| Structured diff data |
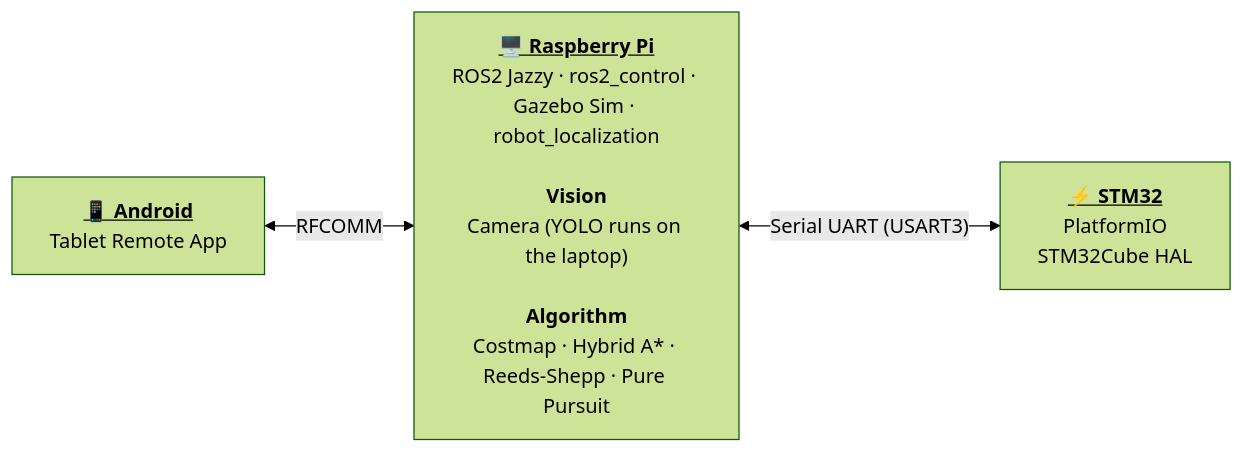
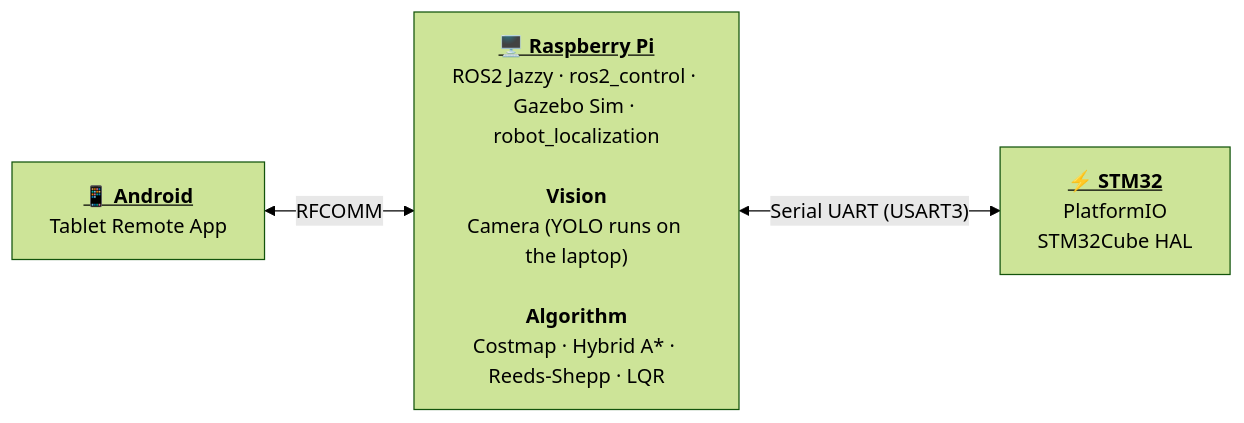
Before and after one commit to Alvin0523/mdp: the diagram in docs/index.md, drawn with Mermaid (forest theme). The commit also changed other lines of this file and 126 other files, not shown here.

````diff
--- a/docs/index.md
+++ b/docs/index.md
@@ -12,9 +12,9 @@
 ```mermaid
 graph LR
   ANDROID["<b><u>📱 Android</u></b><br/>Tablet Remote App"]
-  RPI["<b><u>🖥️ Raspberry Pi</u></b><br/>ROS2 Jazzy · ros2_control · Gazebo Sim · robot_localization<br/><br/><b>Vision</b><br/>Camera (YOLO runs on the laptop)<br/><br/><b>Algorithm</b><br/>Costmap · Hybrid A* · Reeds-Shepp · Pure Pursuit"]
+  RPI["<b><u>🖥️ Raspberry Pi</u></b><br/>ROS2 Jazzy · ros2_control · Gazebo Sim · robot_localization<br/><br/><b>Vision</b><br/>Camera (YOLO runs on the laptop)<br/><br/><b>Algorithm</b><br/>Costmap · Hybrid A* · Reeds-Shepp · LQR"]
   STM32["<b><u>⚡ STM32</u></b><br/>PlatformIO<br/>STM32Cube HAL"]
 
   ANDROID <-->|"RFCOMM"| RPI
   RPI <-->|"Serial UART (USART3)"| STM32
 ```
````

| Task statement |
Show all lines from the entries that hold "YOLO".

| Answer to this task |
-  RPI["<b><u>🖥️ Raspberry Pi</u></b><br/>ROS2 Jazzy · ros2_control · Gazebo Sim · robot_localization<br/><br/><b>Vision</b><br/>Camera (YOLO runs on the laptop)<br/><br/><b>Algorithm</b><br/>Costmap · Hybrid A* · Reeds-Shepp · Pure Pursuit"]
+  RPI["<b><u>🖥️ Raspberry Pi</u></b><br/>ROS2 Jazzy · ros2_control · Gazebo Sim · robot_localization<br/><br/><b>Vision</b><br/>Camera (YOLO runs on the laptop)<br/><br/><b>Algorithm</b><br/>Costmap · Hybrid A* · Reeds-Shepp · LQR"]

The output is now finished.